» **YOUR TASK**
Copy the listing exactly; drop the pictures.

» **INPUT FOR THIS TASK**
--- --- ---

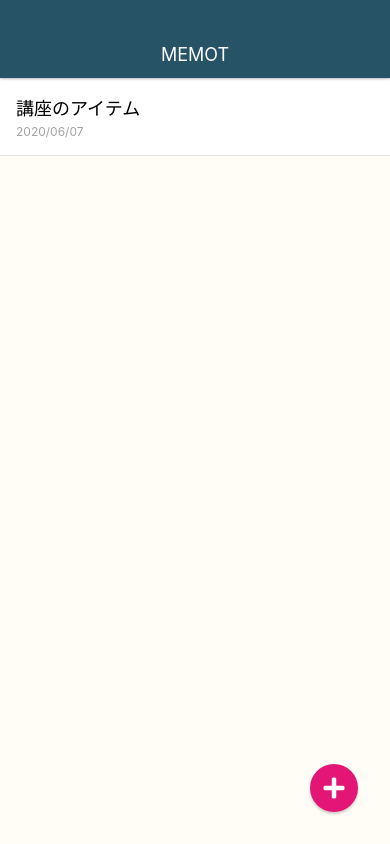
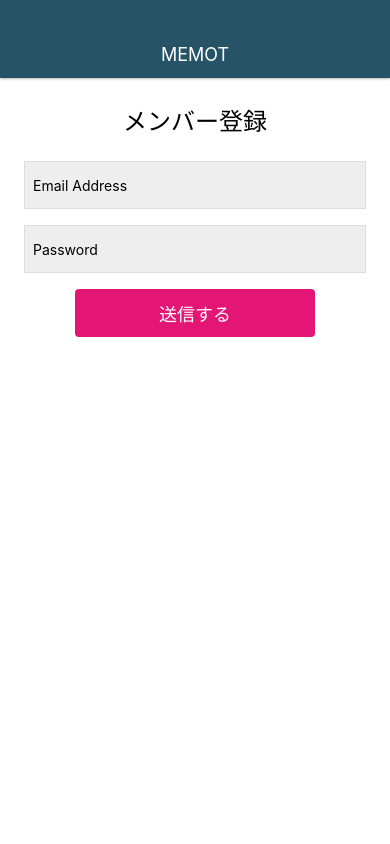
Before and after one commit to three4c/study-reactNative, a React Native app: screen / in a window 390 px wide. Built offline with nearby package versions, Linux system fonts and the light colour scheme.

Commit message:
develop screen

```diff
--- a/App.jsx
+++ b/App.jsx
@@ -3,11 +3,15 @@
 
 import Appbar from './src/components/Appbar';
 import MemoListScreen from './src/screens/MemoListScreen';
+import MemoDetailScreen from './src/screens/MemoDetailScreen';
+import MemoEditScreen from './src/screens/MemoEditScreen';
+import LoginScreen from './src/screens/LoginScreen';
+import SignupScreen from './src/screens/SignupScreen';
 
 const App = () => (
   <View style={styles.container}>
     <Appbar />
-    <MemoListScreen />
+    <SignupScreen />
   </View>
 );
 
--- a/package.json
+++ b/package.json
@@ -8,6 +8,7 @@
     "eject": "expo eject"
   },
   "dependencies": {
+    "@expo/vector-icons": "^10.2.0",
     "expo": "~37.0.3",
     "expo-font": "^8.1.1",
     "react": "~16.9.0",
--- a/src/elements/CircleButton.jsx
+++ b/src/elements/CircleButton.jsx
@@ -1,7 +1,17 @@
 import React, { useState, useEffect } from 'react';
-import { StyleSheet, Text, View } from 'react-native';
+import { StyleSheet, View } from 'react-native';
 import * as Font from 'expo-font';
+import { createIconSet } from '@expo/vector-icons';
 import fontAwesome from '../../assets/fonts/fa-solid-900.ttf';
+
+const CustomIcon = createIconSet(
+  {
+    pencil: '\uf303',
+    plus: '\uf067',
+    check: '\uf00c',
+  },
+  'FontAwesome',
+);
 
 const CircleButton = (props) => {
   const [fontLoaded, setFontLoaded] = useState(false);
@@ -16,7 +26,7 @@
 
     fn();
   }, []);
-  const { style, color } = props;
+  const { style, color, name } = props;
 
   let bgColor = '#e31676';
   let textColor = '#fff';
@@ -29,9 +39,10 @@
   return (
     <View style={[styles.circleButton, style, { backgroundColor: bgColor }]}>
       {fontLoaded ? (
-        <Text style={[styles.circleButtonTitle, { color: textColor }]}>
-          {props.children}
-        </Text>
+        <CustomIcon
+          name={name}
+          style={[styles.circleButtonTitle, { color: textColor }]}
+        />
       ) : null}
     </View>
   );
--- /dev/null
+++ b/src/screens/LoginScreen.jsx
@@ -0,0 +1,60 @@
+import React from 'react';
+import {
+  StyleSheet,
+  View,
+  TextInput,
+  TouchableHighlight,
+  Text,
+} from 'react-native';
+
+const LoginScreen = () => (
+  <View style={styles.container}>
+    <Text style={styles.title}>ログイン</Text>
+    <TextInput style={styles.input} value="Email Address" />
+    <TextInput style={styles.input} value="Password" />
+    <TouchableHighlight
+      style={styles.button}
+      onPress={() => {}}
+      underlayColor="#c70f66"
+    >
+      <Text style={styles.buttonTitle}>ログインする</Text>
+    </TouchableHighlight>
+  </View>
+);
+
+const styles = StyleSheet.create({
+  container: {
+    flex: 1,
+    width: '100%',
+    padding: 24,
+    backgroundColor: '#fff',
+  },
+  input: {
+    backgroundColor: '#eee',
+    height: 48,
+    marginBottom: 16,
+    borderWidth: 1,
+    borderColor: '#ddd',
+    padding: 8,
+  },
+  title: {
+    fontSize: 24,
+    alignSelf: 'center',
+    marginBottom: 24,
+  },
+  button: {
+    backgroundColor: '#e31676',
+    height: 48,
+    borderRadius: 4,
+    justifyContent: 'center',
+    alignItems: 'center',
+    width: '70%',
+    alignSelf: 'center',
+  },
+  buttonTitle: {
+    color: '#fff',
+    fontSize: 18,
+  },
+});
+
+export default LoginScreen;
--- a/src/screens/MemoDetailScreen.jsx
+++ b/src/screens/MemoDetailScreen.jsx
@@ -16,9 +16,7 @@
       <Text>講座のアイデアです。</Text>
     </View>
 
-    <CircleButton style={styles.editButton} color="white">
-      {'\uf303'}
-    </CircleButton>
+    <CircleButton name="pencil" style={styles.editButton} color="white" />
   </View>
 );
 
--- /dev/null
+++ b/src/screens/MemoEditScreen.jsx
@@ -0,0 +1,28 @@
+import React from 'react';
+import { StyleSheet, View, TextInput } from 'react-native';
+
+import CircleButton from '../elements/CircleButton';
+
+const MemoEditScreen = () => (
+  <View style={styles.container}>
+    <TextInput style={styles.memoEditInput} multiline value="Hi" />
+    <CircleButton name="check" />
+  </View>
+);
+
+const styles = StyleSheet.create({
+  container: {
+    flex: 1,
+    width: '100%',
+  },
+  memoEditInput: {
+    flex: 1,
+    paddingTop: 32,
+    paddingLeft: 16,
+    paddingRight: 16,
+    paddingBottom: 32,
+    fontSize: 16,
+  },
+});
+
+export default MemoEditScreen;
--- a/src/screens/MemoListScreen.jsx
+++ b/src/screens/MemoListScreen.jsx
@@ -7,7 +7,7 @@
 const MemoListScreen = () => (
   <View style={styles.container}>
     <MemoList />
-    <CircleButton>{'\uf067'}</CircleButton>
+    <CircleButton name="plus" />
   </View>
 );
 
--- /dev/null
+++ b/src/screens/SignupScreen.jsx
@@ -0,0 +1,60 @@
+import React from 'react';
+import {
+  StyleSheet,
+  View,
+  TextInput,
+  TouchableHighlight,
+  Text,
+} from 'react-native';
+
+const SignupScreen = () => (
+  <View style={styles.container}>
+    <Text style={styles.title}>メンバー登録</Text>
+    <TextInput style={styles.input} value="Email Address" />
+    <TextInput style={styles.input} value="Password" />
+    <TouchableHighlight
+      style={styles.button}
+      onPress={() => {}}
+      underlayColor="#c70f66"
+    >
+      <Text style={styles.buttonTitle}>送信する</Text>
+    </TouchableHighlight>
+  </View>
+);
+
+const styles = StyleSheet.create({
+  container: {
+    flex: 1,
+    width: '100%',
+    padding: 24,
+    backgroundColor: '#fff',
+  },
+  input: {
+    backgroundColor: '#eee',
+    height: 48,
+    marginBottom: 16,
+    borderWidth: 1,
+    borderColor: '#ddd',
+    padding: 8,
+  },
+  title: {
+    fontSize: 24,
+    alignSelf: 'center',
+    marginBottom: 24,
+  },
+  button: {
+    backgroundColor: '#e31676',
+    height: 48,
+    borderRadius: 4,
+    justifyContent: 'center',
+    alignItems: 'center',
+    width: '70%',
+    alignSelf: 'center',
+  },
+  buttonTitle: {
+    color: '#fff',
+    fontSize: 18,
+  },
+});
+
+export default SignupScreen;
```
Also changed, not shown: .eslintrc.json, 2 other files (tests, documents, lock files or other folders).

--- --- ---

» **WRITTEN REPLY**
Before and after one commit to three4c/study-reactNative, a React Native app: screen / in a window 390 px wide. Built offline with nearby package versions, Linux system fonts and the light colour scheme.

Commit message:
develop screen

```diff
--- a/App.jsx
+++ b/App.jsx
@@ -3,11 +3,15 @@
 
 import Appbar from './src/components/Appbar';
 import MemoListScreen from './src/screens/MemoListScreen';
+import MemoDetailScreen from './src/screens/MemoDetailScreen';
+import MemoEditScreen from './src/screens/MemoEditScreen';
+import LoginScreen from './src/screens/LoginScreen';
+import SignupScreen from './src/screens/SignupScreen';
 
 const App = () => (
   <View style={styles.container}>
     <Appbar />
-    <MemoListScreen />
+    <SignupScreen />
   </View>
 );
 
--- a/package.json
+++ b/package.json
@@ -8,6 +8,7 @@
     "eject": "expo eject"
   },
   "dependencies": {
+    "@expo/vector-icons": "^10.2.0",
     "expo": "~37.0.3",
     "expo-font": "^8.1.1",
     "react": "~16.9.0",
--- a/src/elements/CircleButton.jsx
+++ b/src/elements/CircleButton.jsx
@@ -1,7 +1,17 @@
 import React, { useState, useEffect } from 'react';
-import { StyleSheet, Text, View } from 'react-native';
+import { StyleSheet, View } from 'react-native';
 import * as Font from 'expo-font';
+import { createIconSet } from '@expo/vector-icons';
 import fontAwesome from '../../assets/fonts/fa-solid-900.ttf';
+
+const CustomIcon = createIconSet(
+  {
+    pencil: '\uf303',
+    plus: '\uf067',
+    check: '\uf00c',
+  },
+  'FontAwesome',
+);
 
 const CircleButton = (props) => {
   const [fontLoaded, setFontLoaded] = useState(false);
@@ -16,7 +26,7 @@
 
     fn();
   }, []);
-  const { style, color } = props;
+  const { style, color, name } = props;
 
   let bgColor = '#e31676';
   let textColor = '#fff';
@@ -29,9 +39,10 @@
   return (
     <View style={[styles.circleButton, style, { backgroundColor: bgColor }]}>
       {fontLoaded ? (
-        <Text style={[styles.circleButtonTitle, { color: textColor }]}>
-          {props.children}
-        </Text>
+        <CustomIcon
+          name={name}
+          style={[styles.circleButtonTitle, { color: textColor }]}
+        />
       ) : null}
     </View>
   );
--- /dev/null
+++ b/src/screens/LoginScreen.jsx
@@ -0,0 +1,60 @@
+import React from 'react';
+import {
+  StyleSheet,
+  View,
+  TextInput,
+  TouchableHighlight,
+  Text,
+} from 'react-native';
+
+const LoginScreen = () => (
+  <View style={styles.container}>
+    <Text style={styles.title}>ログイン</Text>
+    <TextInput style={styles.input} value="Email Address" />
+    <TextInput style={styles.input} value="Password" />
+    <TouchableHighlight
+      style={styles.button}
+      onPress={() => {}}
+      underlayColor="#c70f66"
+    >
+      <Text style={styles.buttonTitle}>ログインする</Text>
+    </TouchableHighlight>
+  </View>
+);
+
+const styles = StyleSheet.create({
+  container: {
+    flex: 1,
+    width: '100%',
+    padding: 24,
+    backgroundColor: '#fff',
+  },
+  input: {
+    backgroundColor: '#eee',
+    height: 48,
+    marginBottom: 16,
+    borderWidth: 1,
+    borderColor: '#ddd',
+    padding: 8,
+  },
+  title: {
+    fontSize: 24,
+    alignSelf: 'center',
+    marginBottom: 24,
+  },
+  button: {
+    backgroundColor: '#e31676',
+    height: 48,
+    borderRadius: 4,
+    justifyContent: 'center',
+    alignItems: 'center',
+    width: '70%',
+    alignSelf: 'center',
+  },
+  buttonTitle: {
+    color: '#fff',
+    fontSize: 18,
+  },
+});
+
+export default LoginScreen;
--- a/src/screens/MemoDetailScreen.jsx
+++ b/src/screens/MemoDetailScreen.jsx
@@ -16,9 +16,7 @@
       <Text>講座のアイデアです。</Text>
     </View>
 
-    <CircleButton style={styles.editButton} color="white">
-      {'\uf303'}
-    </CircleButton>
+    <CircleButton name="pencil" style={styles.editButton} color="white" />
   </View>
 );
 
--- /dev/null
+++ b/src/screens/MemoEditScreen.jsx
@@ -0,0 +1,28 @@
+import React from 'react';
+import { StyleSheet, View, TextInput } from 'react-native';
+
+import CircleButton from '../elements/CircleButton';
+
+const MemoEditScreen = () => (
+  <View style={styles.container}>
+    <TextInput style={styles.memoEditInput} multiline value="Hi" />
+    <CircleButton name="check" />
+  </View>
+);
+
+const styles = StyleSheet.create({
+  container: {
+    flex: 1,
+    width: '100%',
+  },
+  memoEditInput: {
+    flex: 1,
+    paddingTop: 32,
+    paddingLeft: 16,
+    paddingRight: 16,
+    paddingBottom: 32,
+    fontSize: 16,
+  },
+});
+
+export default MemoEditScreen;
--- a/src/screens/MemoListScreen.jsx
+++ b/src/screens/MemoListScreen.jsx
@@ -7,7 +7,7 @@
 const MemoListScreen = () => (
   <View style={styles.container}>
     <MemoList />
-    <CircleButton>{'\uf067'}</CircleButton>
+    <CircleButton name="plus" />
   </View>
 );
 
--- /dev/null
+++ b/src/screens/SignupScreen.jsx
@@ -0,0 +1,60 @@
+import React from 'react';
+import {
+  StyleSheet,
+  View,
+  TextInput,
+  TouchableHighlight,
+  Text,
+} from 'react-native';
+
+const SignupScreen = () => (
+  <View style={styles.container}>
+    <Text style={styles.title}>メンバー登録</Text>
+    <TextInput style={styles.input} value="Email Address" />
+    <TextInput style={styles.input} value="Password" />
+    <TouchableHighlight
+      style={styles.button}
+      onPress={() => {}}
+      underlayColor="#c70f66"
+    >
+      <Text style={styles.buttonTitle}>送信する</Text>
+    </TouchableHighlight>
+  </View>
+);
+
+const styles = StyleSheet.create({
+  container: {
+    flex: 1,
+    width: '100%',
+    padding: 24,
+    backgroundColor: '#fff',
+  },
+  input: {
+    backgroundColor: '#eee',
+    height: 48,
+    marginBottom: 16,
+    borderWidth: 1,
+    borderColor: '#ddd',
+    padding: 8,
+  },
+  title: {
+    fontSize: 24,
+    alignSelf: 'center',
+    marginBottom: 24,
+  },
+  button: {
+    backgroundColor: '#e31676',
+    height: 48,
+    borderRadius: 4,
+    justifyContent: 'center',
+    alignItems: 'center',
+    width: '70%',
+    alignSelf: 'center',
+  },
+  buttonTitle: {
+    color: '#fff',
+    fontSize: 18,
+  },
+});
+
+export default SignupScreen;
```
Also changed, not shown: .eslintrc.json, 2 other files (tests, documents, lock files or other folders).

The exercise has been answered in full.